The first listening activity is one I made last year, and found last week as I looked through my unit 1 files – hooray for files being organized enough to find things, and hooray for year three of proficiency-based teaching, and having teaching files worth reviewing! Anyway, here is the activity (updated link – PDF formatted 2 per page), and or you find it here in an editable format, with the direct audio links. The audio is from Audio Lingua, and features speakers from Mexico, Spain, and Paraguay. If the audio links don’t work, trying searching the speaker’s name on Audio Lingua, and you should find a “Me presento” file. Each recording includes different information, but it gives students a chance to hear native speakers introduce themselves, tell where they are from, tell their age, and their birthdays.

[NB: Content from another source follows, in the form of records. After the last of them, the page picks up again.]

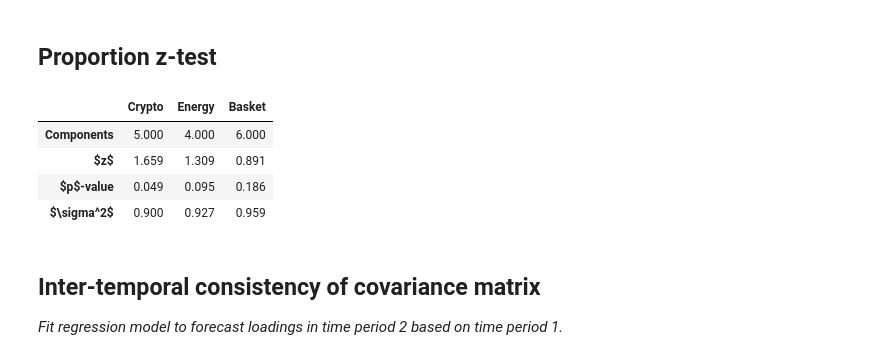
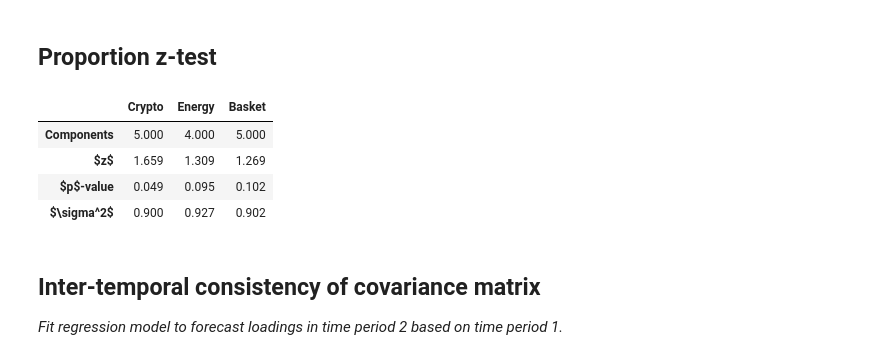
Before and after one commit to LavenderViking/AM205-crypto-analysis, a Jupyter notebook: Code for Section 5.ipynb, the cells around one changed output. Drawn from its saved outputs; the diff is of its cells as text; code cells hidden in the pictures.

```diff
--- a/Code for Section 5.ipynb
+++ b/Code for Section 5.ipynb
@@ -177,12 +181,15 @@ def create_eigvec_df (eigvecs):
         df['V{}'.format(i + 1)] = v
     return df
 
-def get_variation_loadings(df):
+def get_variation_loadings(df, use_jacobi=False):
     """Computes proportion of variation explained (using eigenvalues)
     and loadings of column variables on principal components.
 
     Args:
         df (DataFrame): Time series with columns representing assets.
+        use_jacobi (bool): Whether to use Jacobi method to compute
+            eigenvalues and eigenvectors. If False, np.linalg.eig will
+            be used.
 
     Returns:
         df_variation (DataFrame): Contains eigenvalues and proportion of
@@ -192,9 +199,12 @@ def get_variation_loadings(df):
             they appear in df since they are sorted according to the
             order of the eigenvalue magnitude.
     """
-    # Get SVD breakdown, cast into matrices.
+    # Retrieve eigenvectors and eigenvalues.
     cov = np.cov(df.values.T)
-    eig_vals, eig_vecs = np.linalg.eig(cov)
+    if use_jacobi:
+        eig_vals, eig_vecs = jacobi(cov, 1e-9)
+    else:
+        eig_vals, eig_vecs = np.linalg.eig(cov)
     # Create list of (eigenvalue, eigenvector, i) tuples
     # where i represents original ordering (for use in column names).
     eig_pairs = [(np.abs(eig_vals[i]), eig_vecs[:,i], i)
@@ -469,7 +490,18 @@ def get_same_sign_count_df(df_loadings, ncomp):
     return df
 
 def perform_proportion_ztest(ss_df, ncomp, null_hypo_value = 0.5):
-    """Performs proportion z-test on DF containing number of same-sign pairs."""
+    """Performs proportion z-test on DF containing number of same-sign pairs.
+
+    Args:
+        ss_df (DataFrame): Contains same 'Same Sign Loading' results for
+            asset pair combinations.
+        n_comp (int): Number of components the assets were compared on.
+        null_hypo_value (float): Proportion of same-sign loadings assumed
+            for null hypothesis.
+
+    Returns:
+        zstat, pval (floats): Results of proportions_ztest().
+    """
     ss_counts = ss_df['Same Sign Loading'].tolist()
     total_same_sign = sum(ss_counts)
     total_obs = ncomp * len(ss_df.index)
@@ -485,43 +517,43 @@ def perform_proportion_ztest(ss_df, ncomp, null_hypo_value = 0.5):
 # Number of components to check loadings for.
 ss_ncomp_cryp = 5
 ss_ncomp_xle = 4
-ss_ncomp_bsk = 6
+ss_ncomp_bsk = 5
 
 cryp_ss_df = get_same_sign_count_df(cryp_loadings, ss_ncomp_cryp)
 xle_ss_df = get_same_sign_count_df(xle_loadings, ss_ncomp_xle)
 bsk_ss_df = get_same_sign_count_df(bsk_loadings, ss_ncomp_bsk)
 
 # Conduct tests for each set of assets and store results in DF.
 proptest_results = []
 
 # Cryptos
 zstat, pval = perform_proportion_ztest(cryp_ss_df, ss_ncomp_cryp)
 prop_var = cryp_variation.at[ss_ncomp_cryp, 'Cumulative']
 proptest_results.append([ss_ncomp_cryp, zstat, pval, prop_var])
 
 # Energy
 zstat, pval = perform_proportion_ztest(xle_ss_df, ss_ncomp_xle)
 prop_var = xle_variation.at[ss_ncomp_xle, 'Cumulative']
 proptest_results.append([ss_ncomp_xle, zstat, pval, prop_var])
 
 # Basket
 zstat, pval = perform_proportion_ztest(bsk_ss_df, ss_ncomp_bsk)
 prop_var = bsk_variation.at[ss_ncomp_bsk, 'Cumulative']
 proptest_results.append([ss_ncomp_bsk, zstat, pval, prop_var])
 
 proptest_results = np.array(proptest_results).T
 proptest_results = pd.DataFrame(
     proptest_results, columns=['Crypto', 'Energy', 'Basket'],
     index=['Components', '$z$', '$p$-value', '$\sigma^2$'])
 
 display(proptest_results)
 #save_df_latex(proptest_results, 'proportion test results', dec=3)
 # %% [output]
 |  | Crypto | Energy | Basket |
-| Components | 5.000 | 4.000 | 6.000 |
-| $z$ | 1.659 | 1.309 | 0.891 |
-| $p$-value | 0.049 | 0.095 | 0.186 |
-| $\sigma^2$ | 0.900 | 0.927 | 0.959 |
+| Components | 5.000 | 4.000 | 5.000 |
+| $z$ | 1.659 | 1.309 | 1.269 |
+| $p$-value | 0.049 | 0.095 | 0.102 |
+| $\sigma^2$ | 0.900 | 0.927 | 0.902 |
 # %% [markdown]
 ## Inter-temporal consistency of covariance matrix
 
```
Also changed, not shown: parts of 14 cells of this notebook.
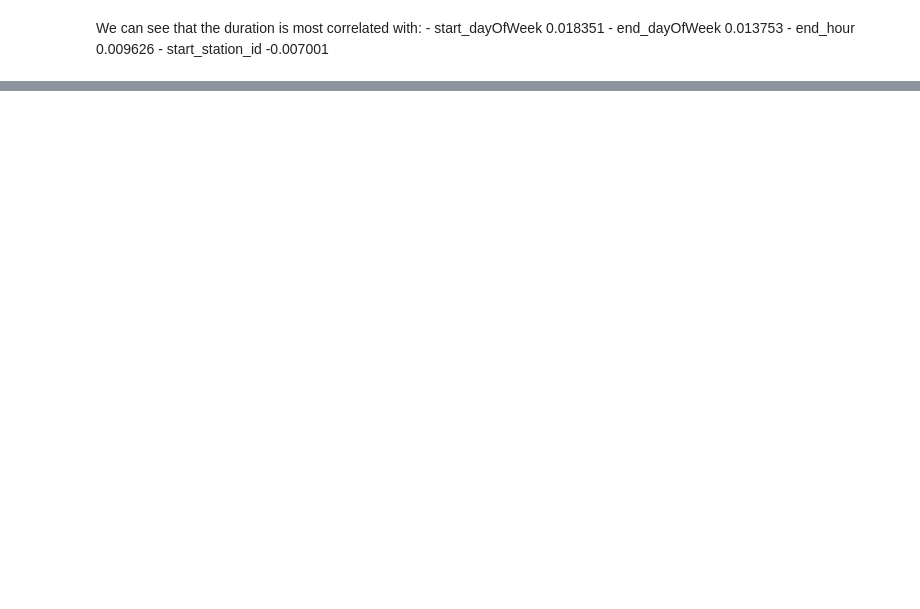
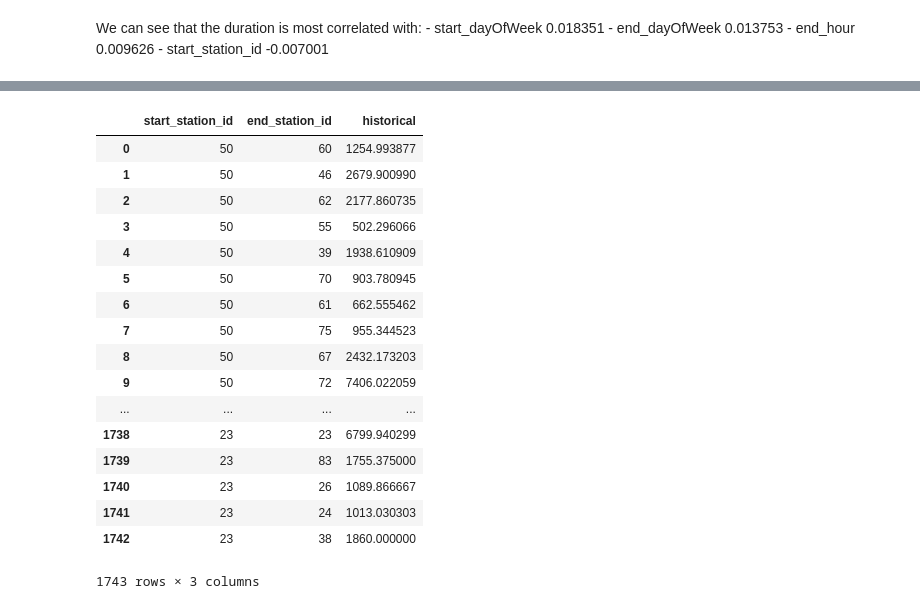
Before and after one commit to rozanecm/7506-MachineLearning, a Jupyter notebook: Notebooks/Some Analysis.ipynb, the cells around one changed output, grey strips where cells are left out. Drawn from its saved outputs; the diff is of its cells as text; code cells hidden in the pictures; blank space fills up the shorter version.

```diff
--- a/Notebooks/Some Analysis.ipynb
+++ b/Notebooks/Some Analysis.ipynb
@@ -61,0 +324,36 @@ df_duration
+# %%
+starStationId = []
+endStationId = []
+historical = []
+for x in listaHistorico:
+    starStationId.append(x[0])
+    endStationId.append(x[1])
+    historical.append(x[2])
+
+data = {
+    'start_station_id' : starStationId,
+    'end_station_id' : endStationId,
+    'historical' : historical,
+}
+
+dfData = pd.DataFrame(data,columns = ['start_station_id','end_station_id','historical'])
+dfData
+# %% [output]
+|  | start_station_id | end_station_id | historical |
+| 0 | 50 | 60 | 1254.993877 |
+| 1 | 50 | 46 | 2679.900990 |
+| 2 | 50 | 62 | 2177.860735 |
+| 3 | 50 | 55 | 502.296066 |
+| 4 | 50 | 39 | 1938.610909 |
+| 5 | 50 | 70 | 903.780945 |
+| 6 | 50 | 61 | 662.555462 |
+| 7 | 50 | 75 | 955.344523 |
+| 8 | 50 | 67 | 2432.173203 |
+| 9 | 50 | 72 | 7406.022059 |
+| ... | ... | ... | ... |
+| 1738 | 23 | 23 | 6799.940299 |
+| 1739 | 23 | 83 | 1755.375000 |
+| 1740 | 23 | 26 | 1089.866667 |
+| 1741 | 23 | 24 | 1013.030303 |
+| 1742 | 23 | 38 | 1860.000000 |
+1743 rows × 3 columns
```
Also changed, not shown: parts of 24 cells of this notebook.
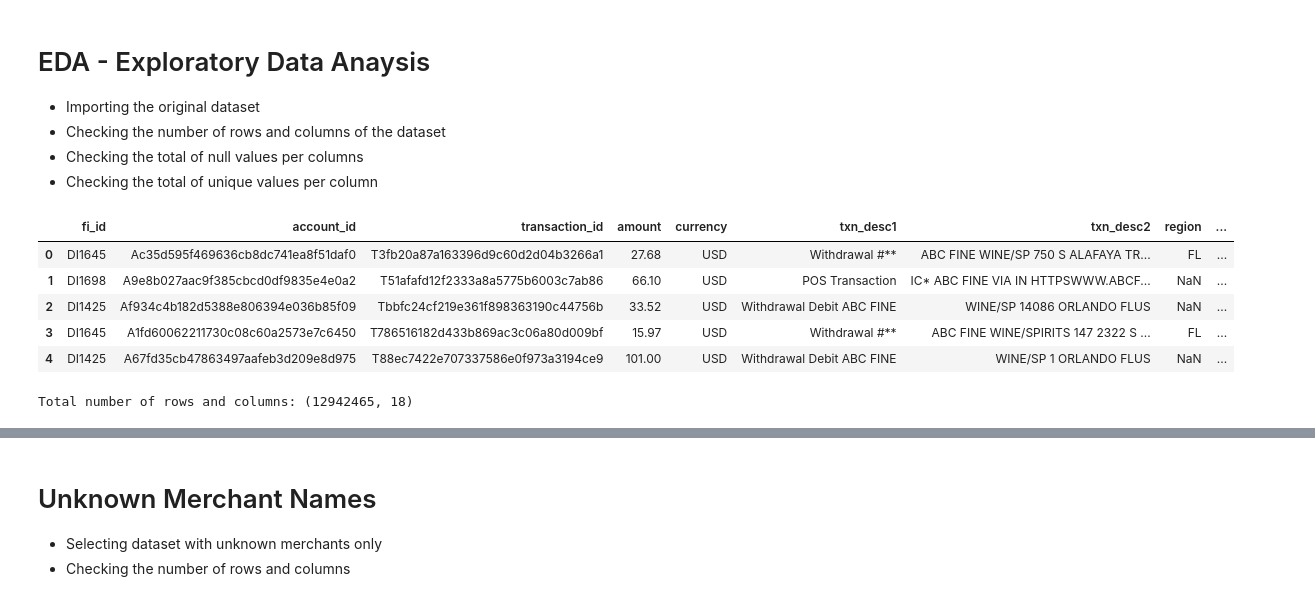
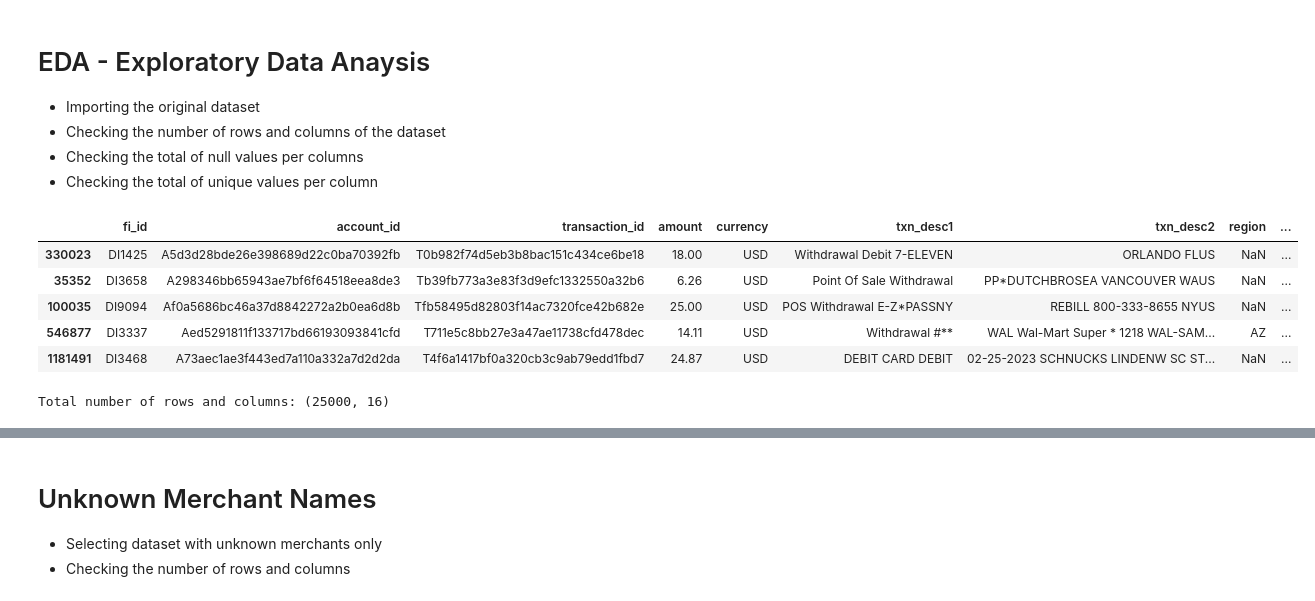
Before and after one commit to OMachachane/merchant_tagging, a Jupyter notebook: EDA.ipynb, the cells around one changed output, grey strips where cells are left out. Saved outputs shown, nothing was run; the diff lists cells and outputs as text; code cells hidden in the pictures.

```diff
--- a/EDA.ipynb
+++ b/EDA.ipynb
@@ -40,20 +56,22 @@ import re
 - Checking the total of unique values per column
 # %%
 #df = pd.read_parquet('C:/Users/Olimpio.Dasilva/Desktop/MACHINE LEARNING/DATA/reporting_ncr_all_transactions_202302131044.parquet')
-df = pd.read_csv('C:/Users/Olimpio.Dasilva/Desktop/novaaaa/last/New folder/aaa/reporting_ncr_all_transactions_202303071208.csv')
+df = pd.read_csv('C:/Users/Olimpio.Dasilva/Desktop/random_sampling/reporting_ncr_all_transactions_202303081506.csv')
+#df = pd.read_csv('C:/Users/Olimpio.Dasilva/Desktop/random_sampling/reporting_ncr_all_transactions_202303081406.csv')
 pd.set_option('display.max_colwidth', None)
+df = df.sample(25000)
 df.head(5)
 # %% [output]
 |  | fi_id | account_id | transaction_id | amount | currency | txn_desc1 | txn_desc2 | region | ... |
-| 0 | DI1645 | Ac35d595f469636cb8dc741ea8f51daf0 | T3fb20a87a163396d9c60d2d04b3266a1 | 27.68 | USD | Withdrawal #** | ABC FINE WINE/SP 750 S ALAFAYA TR... | FL | ... |
-| 1 | DI1698 | A9e8b027aac9f385cbcd0df9835e4e0a2 | T51afafd12f2333a8a5775b6003c7ab86 | 66.10 | USD | POS Transaction | IC* ABC FINE VIA IN HTTPSWWW.ABCF... | NaN | ... |
-| 2 | DI1425 | Af934c4b182d5388e806394e036b85f09 | Tbbfc24cf219e361f898363190c44756b | 33.52 | USD | Withdrawal Debit ABC FINE | WINE/SP 14086 ORLANDO FLUS | NaN | ... |
-| 3 | DI1645 | A1fd60062211730c08c60a2573e7c6450 | T786516182d433b869ac3c06a80d009bf | 15.97 | USD | Withdrawal #** | ABC FINE WINE/SPIRITS 147 2322 S ... | FL | ... |
-| 4 | DI1425 | A67fd35cb47863497aafeb3d209e8d975 | T88ec7422e707337586e0f973a3194ce9 | 101.00 | USD | Withdrawal Debit ABC FINE | WINE/SP 1 ORLANDO FLUS | NaN | ... |
+| 330023 | DI1425 | A5d3d28bde26e398689d22c0ba70392fb | T0b982f74d5eb3b8bac151c434ce6be18 | 18.00 | USD | Withdrawal Debit 7-ELEVEN | ORLANDO FLUS | NaN | ... |
+| 35352 | DI3658 | A298346bb65943ae7bf6f64518eea8de3 | Tb39fb773a3e83f3d9efc1332550a32b6 | 6.26 | USD | Point Of Sale Withdrawal | PP*DUTCHBROSEA VANCOUVER WAUS | NaN | ... |
+| 100035 | DI9094 | Af0a5686bc46a37d8842272a2b0ea6d8b | Tfb58495d82803f14ac7320fce42b682e | 25.00 | USD | POS Withdrawal E-Z*PASSNY | REBILL 800-333-8655 NYUS | NaN | ... |
+| 546877 | DI3337 | Aed5291811f133717bd66193093841cfd | T711e5c8bb27e3a47ae11738cfd478dec | 14.11 | USD | Withdrawal #** | WAL Wal-Mart Super * 1218 WAL-SAM... | AZ | ... |
+| 1181491 | DI3468 | A73aec1ae3f443ed7a110a332a7d2d2da | T4f6a1417bf0a320cb3c9ab79edd1fbd7 | 24.87 | USD | DEBIT CARD DEBIT | 02-25-2023 SCHNUCKS LINDENW SC ST... | NaN | ... |
 # %%
 print('Total number of rows and columns:', df.shape)
 # %% [output]
-Total number of rows and columns: (12942465, 18)
+Total number of rows and columns: (25000, 16)
 # %%
 print('Total number of null values per column:')
 df.isnull().sum()
```
Also changed, not shown: parts of 58 cells of this notebook.
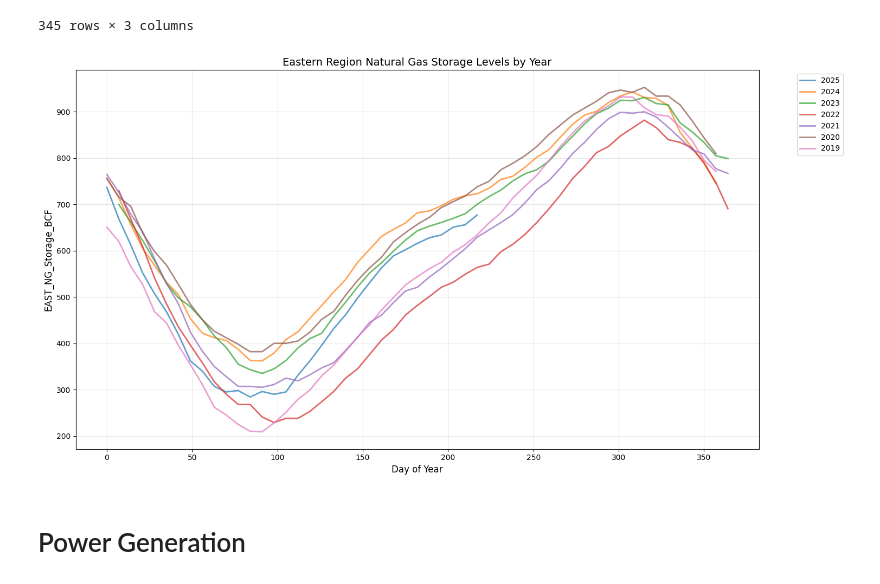
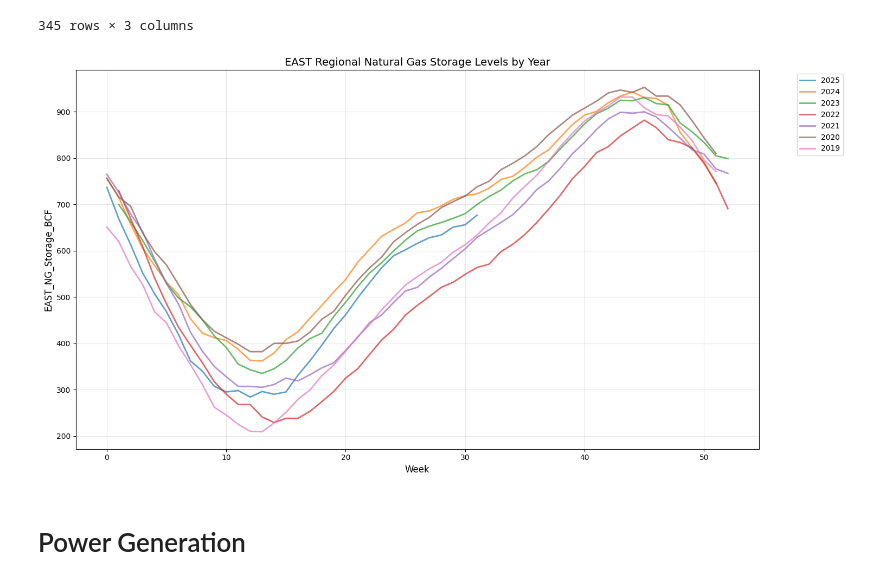
Before and after one commit to JCalago02/Nat-Gas-Model, a Jupyter notebook: notebooks/features.ipynb, the cells around one changed output. Saved outputs shown, nothing was run; the diff lists cells and outputs as text; code cells hidden in the pictures.

```diff
--- a/notebooks/features.ipynb
+++ b/notebooks/features.ipynb
@@ -24,10 +26,10 @@ data_puller = EIADataPuller(ANALYSIS_REGION)
 # %% [markdown]
 # EIA Natural Gas Storage Numbers
 # %%
-df = data_puller.get_storage_data()
+storage_df = data_puller.get_storage_data()
 
-print(f"\nDtypes: {df.dtypes}")
-df
+print(f"\nDtypes: {storage_df.dtypes}")
+storage_df
 # %% [output]
 {'response': {'total': '345', 'dateFormat': 'YYYY-MM-DD', 'frequency': 'weekly', 'data': [{'period': '2019-01-18', 'duoarea': 'R31', 'area-name': 'NA', 'product': 'EPG0', 'product-name': 'Natural Gas' ...
 Querying 345 rows of data...
@@ -50,10 +52,9 @@ dtype: object
 | 344 | 651 | 0 | 2019 |
 345 rows × 3 columns
 # %%
-ng_plot_df = df.assign(DayOfYear=lambda x: x['Week'] * 7)
-EDAPlots.generate_year_plot(ng_plot_df, f'{ANALYSIS_REGION.name}_NG_Storage_BCF', f"{ANALYSIS_REGION.name} Regional Natural Gas Storage Levels by Year")
+EDAPlots.generate_year_plot(storage_df, 'Week',f'{ANALYSIS_REGION.name}_NG_Storage_BCF', f"{ANALYSIS_REGION.name} Regional Natural Gas Storage Levels by Year")
 # %% [output]
-[figure, old version]
+[figure, new version]
 # %% [markdown]
 # Power Generation
 # %% [markdown]
```
Also changed, not shown: parts of 13 cells of this notebook, 3 other files.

The second listening activity I have for you today is based on a video from Spanish Proficiency Exercises.   In it, a Mexican woman describes the rules on when cars are allowed to drive inside Mexico City – basically, due to high air pollution, everyone is banned from driving one day a week based on the last number of their license plate*. So I like this audio for reinforcing days of the week and number vocabulary, and again for exposing students to native accents and rhythm of language, but I LOVE the culture in it!  I made a cloze activity for it (there is a Spanish and English transcript for each video, so clozes are super-easy to make!). I will probably ask students to skim for cognates before we listen to it, and underline the days of the week, then afterwards discuss in Spanish (because Martina Bex taught me to do a pre- and post- activity for every authentic resource!) – ¿En Atlanta, hay problemas con el tráfico? ¿La solución de México es buena o mala? I’ll keep the discussion simple, because it’s the second week of Spanish 1but it will still be in the TL! Here is the activity, with a link to the audio at the top.  Irma C. is the last video at the bottom of the page. Enjoy! What authentic audio do you use with your novices?

*My Mexican friend told me the law has been tightened since Irma C. recorded this video – now cars that are more than ten years old are also prohibited from driving on Saturdays.